The Supreme Court has declared that the statutorily mandated 20 percent discount for senior citizens covers funeral and burial expenses.
In a decision, the SC ruled that the mandatory discount is provided for under Republic Act No. 7432, the Senior Citizens Act of 1992, as amended by RA Nos. 9257 and 9994, which expanded the coverage of the discount.
The high court, through a decision penned by Associate Justice Rodil V. Zalameda, stressed that funeral and burial services are covered by the 20 percent discount.
The SC “emphasized that the Senior Citizens Act is a law created to grant a bundle of benefits in favor of senior citizens or those at least 60 years old, giving flesh to the declared policy of motivating senior citizens to contribute to nation building and encouraging their families and communities to reaffirm the Filipino tradition of caring for the senior citizens.”
The Court decision granted the petition filed by the Office of theSolicitor General (OSG) and the Department of Social Welfare and Development (DSWD).
The petition challenged the 2018 ruling of the Cagayan de Oro City Regional Trial Court (RTC), which excluded funeral and burial services from the coverage of the senior citizens’ discount.
The RTC ruling was handed down on the case filed by Pryce Corporation, Inc., a firm that sells memorial lots and offers interment services.
It claimed that interment service is not among the services entitled to the 20-percent senior citizens’ discount.
The RTC ruled that the IRR of RA 9994 only mentioned the services of purchase of a casket or urn, embalming, hospital morgue, and transport of the body to the intended burial site.
Specifically, the RTC held that the digging of land for the grave of the deceased, the concreting of the gravesite, and the other services done during the actual burial are not subject to the discount.
In granting the government’s petition, the High Court found that the RTC’s exclusion of interment services from the coverage of the 20 percent senior citizen discount is not provided under the law and that the IRR, which does not explicitly exclude interment services, cannot be interpreted to support the lower court’s resolution.
“A law cannot be amended by a mere regulation, and the administrative agency issuing the regulation may not enlarge, alter, or restrict the provisions of the law it administers,” the SC said.
The Court noted that both RA 9257 and RA 9994, in amending RA 7432, do not provide an exact definition of the term “funeral and burial services.”
“Notably, the said laws likewise do not limit the scope of the services falling under ‘funeral and burial services,’” it said.
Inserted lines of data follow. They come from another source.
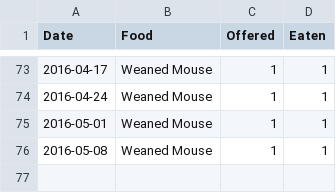
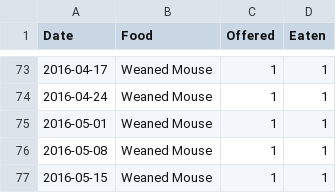
Before and after one commit to pikesley/snake-data, a CSV file: feeds.csv, drawn as a sheet; only a part is shown, gaps mark what is left out; the diff names each change by its address in the sheet, - before the commit and + after, or states it on an @@ line.

Commit message:
Food

```diff
--- a/feeds.csv
+++ b/feeds.csv
+row 77: 2016-05-15 | Weaned Mouse | 1 | 1
```
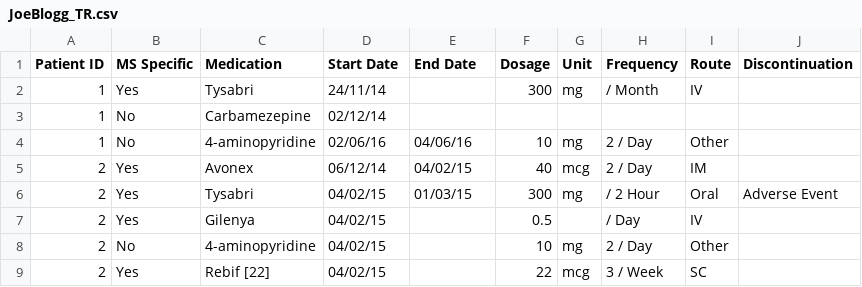
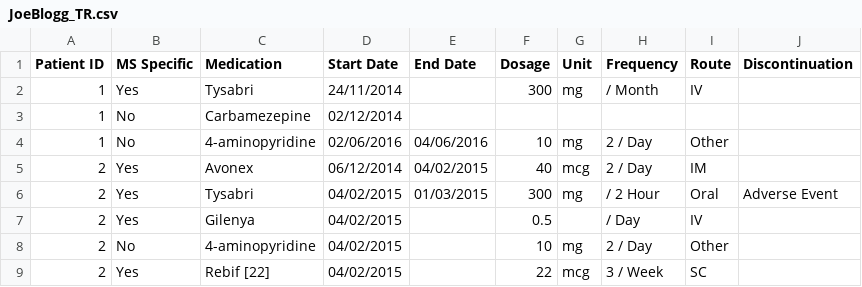
Before and after one commit to fangde/DataPull, a CSV file: data/iMed/JoeBlogg_TR.csv, drawn as a sheet.

```diff
--- a/data/iMed/JoeBlogg_TR.csv
+++ b/data/iMed/JoeBlogg_TR.csv
@@ -1,9 +1,9 @@
 Patient ID,MS Specific,Medication,Start Date,End Date,Dosage,Unit,Frequency,Route,Discontinuation
-1,Yes,Tysabri,24/11/14,,300,mg,/ Month,IV,
-1,No,Carbamezepine,02/12/14,,,,,,
-1,No,4-aminopyridine,02/06/16,04/06/16,10,mg,2 / Day,Other,
-2,Yes,Avonex,06/12/14,04/02/15,40,mcg,2 / Day,IM,
-2,Yes,Tysabri,04/02/15,01/03/15,300,mg,/ 2 Hour,Oral,Adverse Event
-2,Yes,Gilenya,04/02/15,,0.5,,/ Day,IV,
-2,No,4-aminopyridine,04/02/15,,10,mg,2 / Day,Other,
-2,Yes,Rebif [22],04/02/15,,22,mcg,3 / Week,SC,
+1,Yes,Tysabri,24/11/2014,,300,mg,/ Month,IV,
+1,No,Carbamezepine,02/12/2014,,,,,,
+1,No,4-aminopyridine,02/06/2016,04/06/2016,10,mg,2 / Day,Other,
+2,Yes,Avonex,06/12/2014,04/02/2015,40,mcg,2 / Day,IM,
+2,Yes,Tysabri,04/02/2015,01/03/2015,300,mg,/ 2 Hour,Oral,Adverse Event
+2,Yes,Gilenya,04/02/2015,,0.5,,/ Day,IV,
+2,No,4-aminopyridine,04/02/2015,,10,mg,2 / Day,Other,
+2,Yes,Rebif [22],04/02/2015,,22,mcg,3 / Week,SC,
```
Also changed, not shown: data/iMed/JoeBlogg_CS.csv, data/iMed/JoeBlogg_EP.csv, 17 other files.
The Court added that as pointed out by Justice Amy C. Lazaro-Javier in her concurring opinion, it would be unreasonable to infer that Congress intended to differentiate between the deceased’s final solace for the purpose of granting the 20% discount absent a clear legislative intent to the contrary.
Based on the definition of the term “burial,” the tribunal emphasized that it is commonly understood that “burial service” pertains to any service offered or provided in connection with the final disposition, entombment, or interment of human remains.
Because of this, the SC held that it follows that burial services necessarily include interment services, such as digging the land for the deceased person’s grave, its concreting, and other services being done during the actual burial. Rey E. Requejo (See full story online at manilastandard.net)
“This conclusion, said the Court, was supported by the IRRs (Implementing Rules and Regulations) which prescribe the guidelines in
the application of the 20% discount on funeral and burial services in that a comparison of the IRRs of RA 9257 and RA 9994 shows that the two are substantially the same,” the SC said, in a statement released by its Public Information Office.
“The exception is that Section 6 of the IRR of RA 9994 expounded on the term ‘other related services’ by including a sample list of ‘services’ and excluding obituary publication and cost of the memorial plot,” it said.
The High Court also ruled that the enumeration in Section 6 is not exclusive. It stressed that the phrase “other related services” does not refer only to the enumerated examples to exclude interment services.
The SC maintained that this interpretation was in keeping with the policies and objectives of the law, particularly of RA 9994 which echoes Section 4, Article XV of the Constitution declaring that it is the duty of the family to take care of its elderly members while the state may design programs of social security for them.